Living sensors probe mysteries of the gut
Research into the human gut and the microbes key to its work—the gut microbiome—has boomed over the last decade or so because scientists have learned that the overall system has a much larger impact on our bodies than previously thought. Imbalances of chemicals produced in the gut, for example, have been linked to diseases including Parkinson's and Alzheimer's, and even hyperactivity in kids. Meanwhile, scientists are also working to create better diagnostics and therapies for diseases specific to the gut, like colon cancer.
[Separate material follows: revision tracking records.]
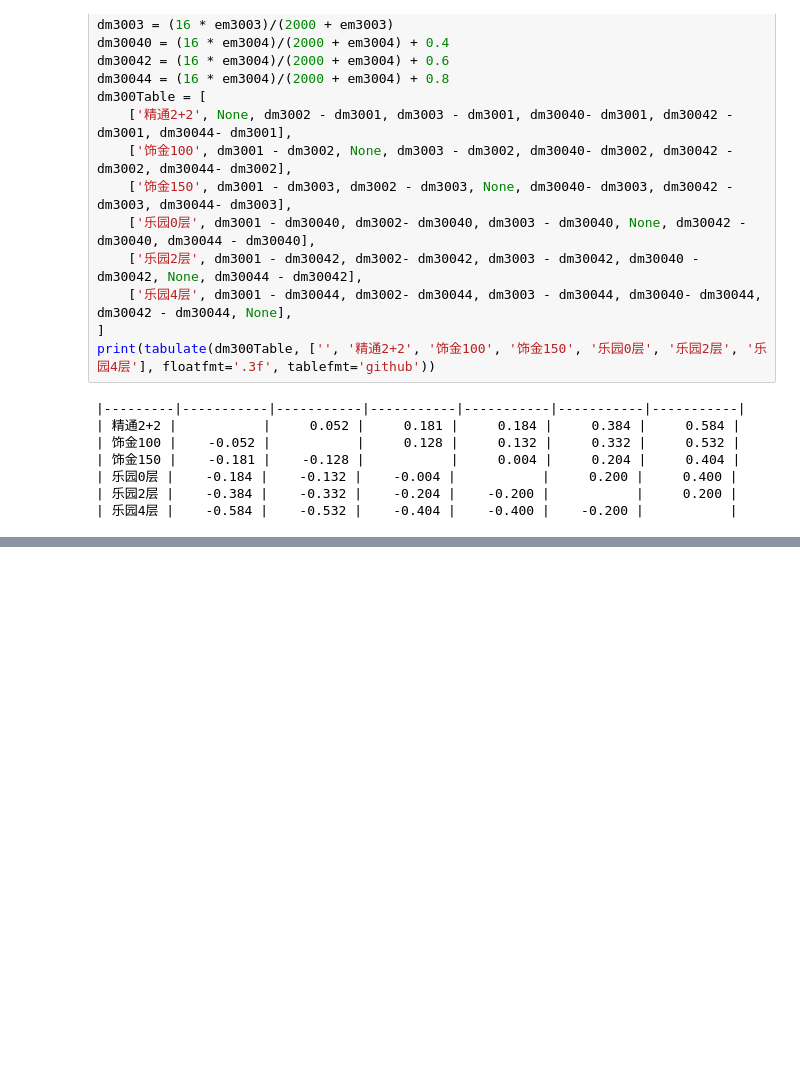
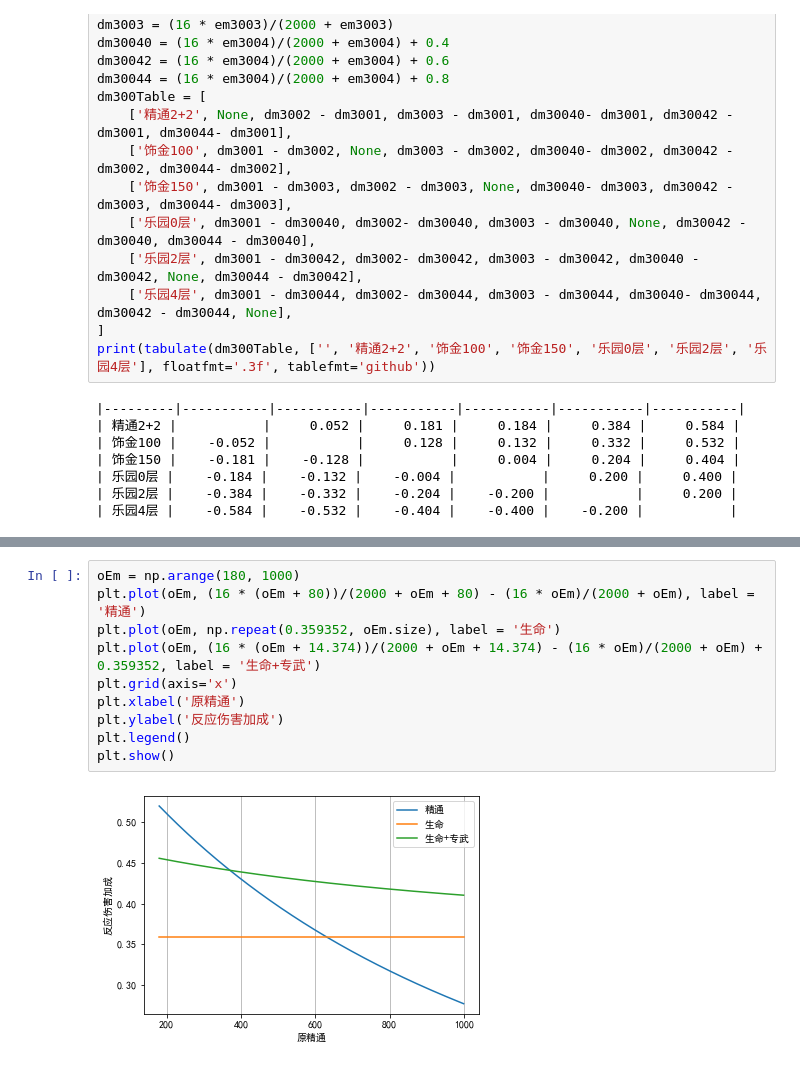
Before and after one commit to muedsa/mihoyo-lab-notebook, a Jupyter notebook: bloom-reactions.ipynb, the cells around one changed output, grey strips where cells are left out. Saved outputs shown, nothing was run; the diff lists cells and outputs as text; blank space fills up the shorter version.

```diff
--- a/bloom-reactions.ipynb
+++ b/bloom-reactions.ipynb
@@ -211,0 +261,12 @@ print(tabulate(hpTable, headers = ['加成方式', 'HP', '副词条需求'], flo
+# %%
+oEm = np.arange(180, 1000)
+plt.plot(oEm, (16 * (oEm + 80))/(2000 + oEm + 80) - (16 * oEm)/(2000 + oEm), label = '精通')
+plt.plot(oEm, np.repeat(0.359352, oEm.size), label = '生命')
+plt.plot(oEm, (16 * (oEm + 14.374))/(2000 + oEm + 14.374) - (16 * oEm)/(2000 + oEm) + 0.359352, label = '生命+专武')
+plt.grid(axis='x')
+plt.xlabel('原精通')
+plt.ylabel('反应伤害加成')
+plt.legend()
+plt.show()
+# %% [output]
+[figure, added]
```
Also changed, not shown: parts of 17 cells of this notebook.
"The challenge is that the gut is like a black box. We still don't fully understand it because it's difficult to access and study," says Maria Eugenia Inda, a Pew Postdoctoral Fellow at MIT's Department of Electrical Engineering and Computer Science (EECS).
Inda and colleagues report a new approach to solve that problem in the journal Advanced Functional Materials. Their work involves encapsulating living bacteria in a tiny, flexible disc of hydrogel that is ingested. Those bacteria, in turn, can detect compounds that could indicate disease. After eventual excretion of the disc, the bacteria within the disc can be analyzed to determine what they've detected and in what concentrations.
To keep these living sensors in the gut long enough to do their work, rather than being naturally excreted within six to 48 hours, the team made the disc magnetic. Combined with a small wearable magnet, this keeps the system in place internally for several days. Take off the magnet, and the sensor with its data is excreted and ready for analysis.
"This exciting technology offers a much-needed tool to help control and understand imbalances of chemicals produced in the gastrointestinal tract," says Giovanni Traverso, the Karl Van Tassel (1925) Career Development Professor in MIT's Department of Engineering. Traverso was not involved in the research.
Senior authors of the Advanced Functional Materials paper are Timothy Lu, an MIT associate professor of EECS and biological engineering, and Xuanhe Zhao, an MIT professor of mechanical engineering and of civil and environmental engineering. Lu is also affiliated with MIT's Materials Research Laboratory.
"We developed new soft materials such as the magnetic hydrogels and studied their extreme mechanics such as deformation and adhesion in the gut. In collaboration with the Lu lab, we explored soft materials' impacts on living materials and biomedicine," says Zhao.
Along with Zhao, Lu, and Inda, other authors are Graduate Student Xinyue Liu, Visiting Student Yueying Yang, Graduate Student Shaoting Lin, Postdoctoral Fellow Jingjing Wu, Graduate Student Yoonho Kim, Postdoctoral Associate Xiaoyu Chen, and Postdoctoral Associate Dacheng Ma. Ma and Inda are in the Lu lab; the others are affiliated with the Zhao lab. Inda, Liu, and Yang contributed equally to the work.
The Advanced Functional Materials paper reports important advances toward making the hydrogel-bacteria system in the gut a reality. For example, the researchers describe the best "recipe" for the hydrogel disc that allows it to not only provide a home for the bacterial sensors—and allow them to reproduce—but also survive the movements and pressures associated with the intestinal system without breaking up or becoming dislodged.
The team showed that the bacteria could indeed survive and thrive in the hydrogel disc for up to seven days. In mice, the bacteria successfully sensed bleeding in the gut. Further, in a model of the human gut the scientists showed that the wearable magnet kept the disc in place at several different locations, including the small intestine and the ascending colon.
The bacteria used in the system were genetically engineered by the Lu lab to detect factors associated with bleeding. The Lu lab is working on a variety of other genetically engineered bacteria capable of not only detecting multiple chemicals, but also releasing therapeutics when a problem is encountered.
In addition to the bacterial sensors, the team also incorporated into the hydrogel a tiny electronic temperature sensor. That, too, worked, showing the potential for integrating both microelectronics and living sensors into the hydrogel system.
Inda emphasizes the collaborative nature of the work. The hydrogel experts such as Xinyue Liu, for example, aimed to make the gel matrix tough enough to survive inside the gut. The biologists, such as Inda, focused on keeping the bacteria alive within the hydrogel disc. Together they developed a system that achieved both goals.
Toward the Future
Inda notes that while it may take a while for the system to be used in humans, "it could be used today in laboratory mice."
Rabia Yazicigil is an assistant professor in the Department of Electrical and Computer Engineering at Boston University. Says Yazicigil, who was not involved in the research, "By localizing diagnostic bacteria in specific regions of the gut, biological hypotheses and treatments can be conveniently tested in animal models, for example, through dietary change, therapeutics, or genetic alteration of host or microbes."
And those tests, in turn, should result in new insights with applications to humans.